Bee Roots for 2021-09-30

The table provides clues for the roots of words in today's NY Times Spelling Bee. You're responsible for prefixes, suffixes, tense changes, plurals, doubling consonants before suffixes, and alternate spellings of roots. The TL;DR about the site comes after the table.

Past clues are available here

Today's puzzle

Table content

clue #words coveredroot 1st letterclue
11BPorters, hotel ♂ (plural) who carry bags in response to a ding sound (compound)
21EThe periodic table is full of these (singular)
31E(Heraldic) symbol or badge (of a nation)
41ERenowned (scholar); used with “domain” to mean gov property grab
51EGive off (radiation, signals)
61IDrink (alcohol) (formal)
71IAbout to happen (...demise, e.g.), adj.
81IOne thing as part of a set, 10 or fewer of these at an express register
91LGeneral term for an arm or leg, or large tree branch (go out on a…)
101LSmall green citrus fruit
111LSize, speed, or amount restriction
121L(Literary verb) represent by image or words, or outline or highlight
131L♂ utility pole workers, or forward ♂ football players (compound)
141LOily pain-relieving liquid or lotion
151LSmall (Stuart or Chicken…), adj.
161MEncounter (I’m supposed to…him in the park)
171MConfusing scuffle
181MWhat ice cream does when you leave it out of the freezer, verb
191MViral internet funny image, noun/verb
201MPerson who is trained by a guide (–EE suffix)
211MDispense justice (“…out punishment”), homophone of “animal flesh for consumption”
221MPerson’s ability to cope with adversity (test your…), NOT iron or tin; noun
231MA person’s look or expression, NOT an average
241M5,280 feet, or 1.6 km
251MWheat or pepper grinder
261MGrain used as food; pearl is most common
271MSilent performer
281MWhere you dig for ore, or anti-ship bomb
291MSmaller version (as in Cooper car), slang abbr.
301M1/60 dram, UK music ½ note, or calligraphy short vertical stroke
311MBreath candy or its flavor or plant source, noun; or create coins, verb
321MTiny tick, or very small amount (I'm a … testy today)
331MCatcher’s glove, or Sen. Romney
341MFingerless winter glove for a kid or Sen. Bernie Sanders at inauguration
351NAgile, or what “Jack be” in nursery rhyme; adj.
361NLarge gray rain cloud
371TBe full or swarming with; homophone of Yankees group
381TSet of rooms within a house, or cheap multi-family bldg.
391TWhat clocks measure & display
401TChronology of events or Facebook posts (compound)
411TName of a book, movie, or job, noun/verb
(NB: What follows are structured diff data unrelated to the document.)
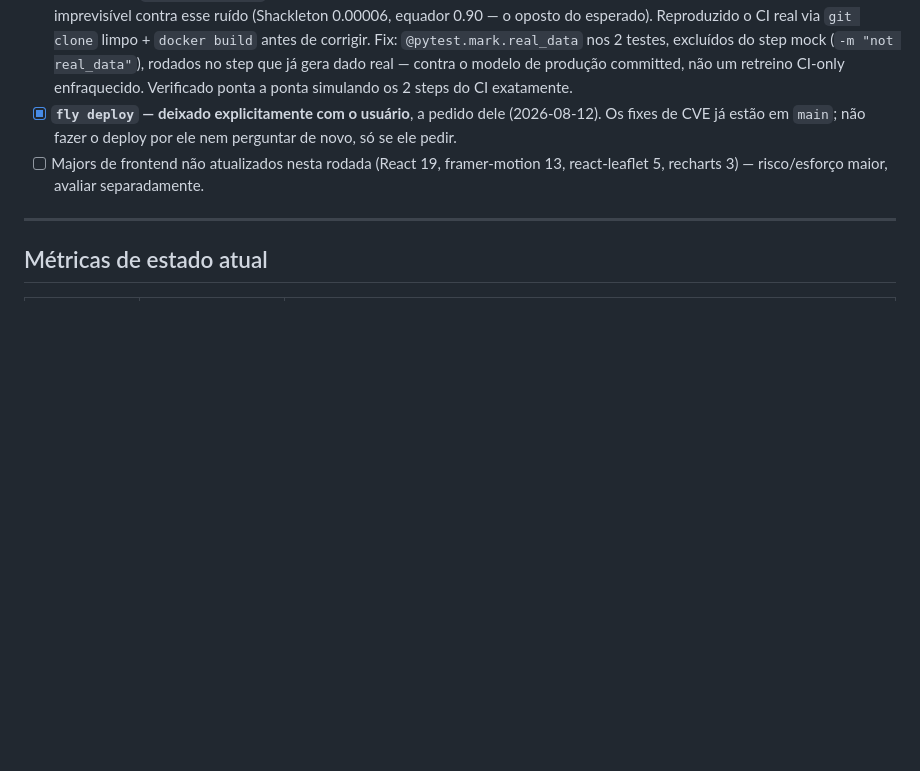
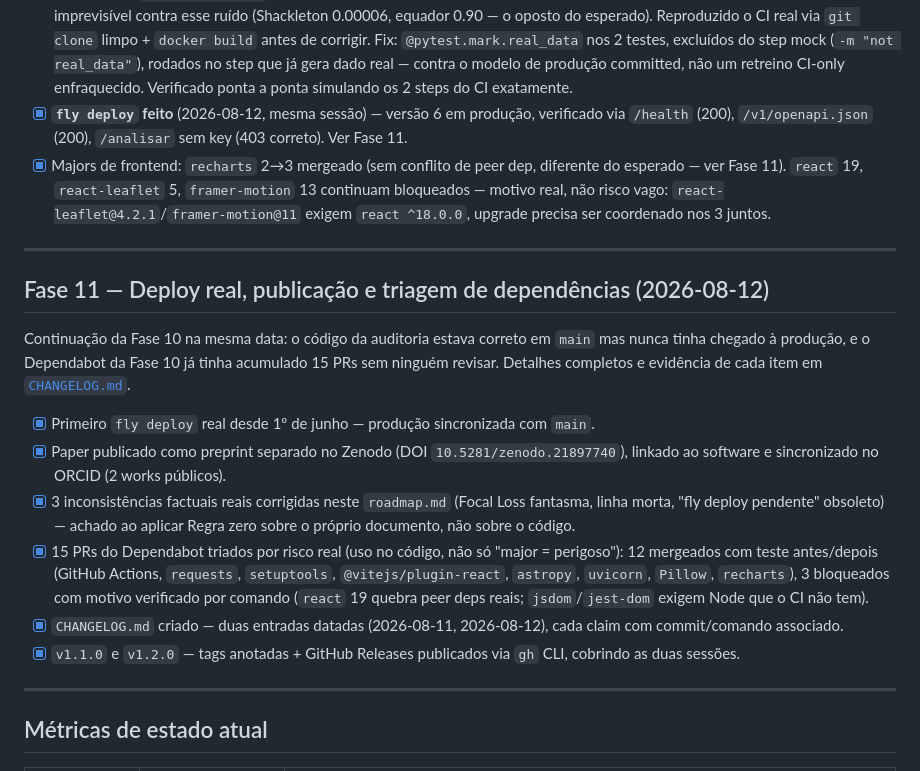
Before and after one commit to YagoYal/Advanced-ai-model-lunar-ice-detection, a Markdown page: roadmap.md, the part around the change. Drawn GitHub-style; blank space fills up the shorter version.

```diff
--- a/roadmap.md
+++ b/roadmap.md
@@ -284,11 +284,40 @@ tudo abaixo já mergeado e pushado em `main`.
       step que já gera dado real — contra o modelo de produção committed, não
       um retreino CI-only enfraquecido. Verificado ponta a ponta simulando os
       2 steps do CI exatamente.
-- [x] **`fly deploy` — deixado explicitamente com o usuário**, a pedido dele
-      (2026-08-12). Os fixes de CVE já estão em `main`; não fazer o deploy por
-      ele nem perguntar de novo, só se ele pedir.
-- [ ] Majors de frontend não atualizados nesta rodada (React 19, framer-motion 13,
-      react-leaflet 5, recharts 3) — risco/esforço maior, avaliar separadamente.
+- [x] **`fly deploy` feito** (2026-08-12, mesma sessão) — versão 6 em produção,
+      verificado via `/health` (200), `/v1/openapi.json` (200), `/analisar`
+      sem key (403 correto). Ver Fase 11.
+- [x] Majors de frontend: `recharts` 2→3 mergeado (sem conflito de peer dep,
+      diferente do esperado — ver Fase 11). `react` 19, `react-leaflet` 5,
+      `framer-motion` 13 continuam bloqueados — motivo real, não risco vago:
+      `react-leaflet@4.2.1`/`framer-motion@11` exigem `react ^18.0.0`, upgrade
+      precisa ser coordenado nos 3 juntos.
+
+---
+
+## Fase 11 — Deploy real, publicação e triagem de dependências (2026-08-12)
+
+Continuação da Fase 10 na mesma data: o código da auditoria estava correto em
+`main` mas nunca tinha chegado à produção, e o Dependabot da Fase 10 já tinha
+acumulado 15 PRs sem ninguém revisar. Detalhes completos e evidência de cada
+item em [`CHANGELOG.md`](./CHANGELOG.md).
+
+- [x] Primeiro `fly deploy` real desde 1º de junho — produção sincronizada com `main`.
+- [x] Paper publicado como preprint separado no Zenodo (DOI `10.5281/zenodo.21897740`),
+      linkado ao software e sincronizado no ORCID (2 works públicos).
+- [x] 3 inconsistências factuais reais corrigidas neste `roadmap.md` (Focal Loss
+      fantasma, linha morta, "fly deploy pendente" obsoleto) — achado ao aplicar
+      Regra zero sobre o próprio documento, não sobre o código.
+- [x] 15 PRs do Dependabot triados por risco real (uso no código, não só
+      "major = perigoso"): 12 mergeados com teste antes/depois (GitHub Actions,
+      `requests`, `setuptools`, `@vitejs/plugin-react`, `astropy`, `uvicorn`,
+      `Pillow`, `recharts`), 3 bloqueados com motivo verificado por comando
+      (`react` 19 quebra peer deps reais; `jsdom`/`jest-dom` exigem Node que o
+      CI não tem).
+- [x] `CHANGELOG.md` criado — duas entradas datadas (2026-08-11, 2026-08-12),
+      cada claim com commit/comando associado.
+- [x] `v1.1.0` e `v1.2.0` — tags anotadas + GitHub Releases publicados via `gh`
+      CLI, cobrindo as duas sessões.
 
 ---
 
```
Also changed, not shown: memory.md (+24 -17 lines).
About this site

This site provides clues for a day's New York Times Spelling Bee puzzle. It exists to make it easier for Kevin Davis to take a day off. Most of the clues come from him. There may be some startup problems, but long term I think I can put the clues together with no more than half an hour's work.

The "Bee Roots" approach is to provide explicit clues for root words, not every word. This is similar to what Kevin Davis does, but without information about parts of speech As logophiles, we are pretty good at putting on prefixes and suffixes, changing tense, and forming plurals (including Latin plurals!). The clues cover root words, arranged alphabetically by root word, with a count of words in the puzzle that come from each root. For example, if a puzzle includes ROAM and ROAMING, there will be a clue for ROAM and a count of 2. The root may not appear in the puzzle at all; for example, the 2021-07-23 Bee included ICED, DEICE, and DEICED. For such a puzzle, the clue would be for ICE with a word count of 3.

The Bee Roots approach involves judgement sometimes. For example, if a puzzle includes LOVE, LOVED, and LOVELY, how many roots are needed to cover them? LOVE and LOVED share the root LOVE, certainly, but LOVELY is tricky. LOVE is part of its etymology, but by now, the word means "exquisitely beautiful," which is a lot farther from the meaning of LOVE than swithcing to past tense. I'm inclined to treat LOVE and LOVELY as separate roots. You may not agree, which is fine. Another thing we logophiles share is a LOVE of arguing about words on Twitter.

One last complication, until another one pops up: a few roots have multiple spellings, for example LOLLYGAG and LALLYGAG. Depending on the day's letters, and maybe even the editor's whims, one or both could be in the puzzle's answer list. With such roots, you could see a word count of 2, even if there are no applicable prefixes or suffixes.

I will do my best to keep this site up to date and helpful (I hope). Check it out, and tweet feedback to @donswartwout Tweet to @donswartwout

Many thanks to Kevin Davis, whose 4,500-word clue list made this possible.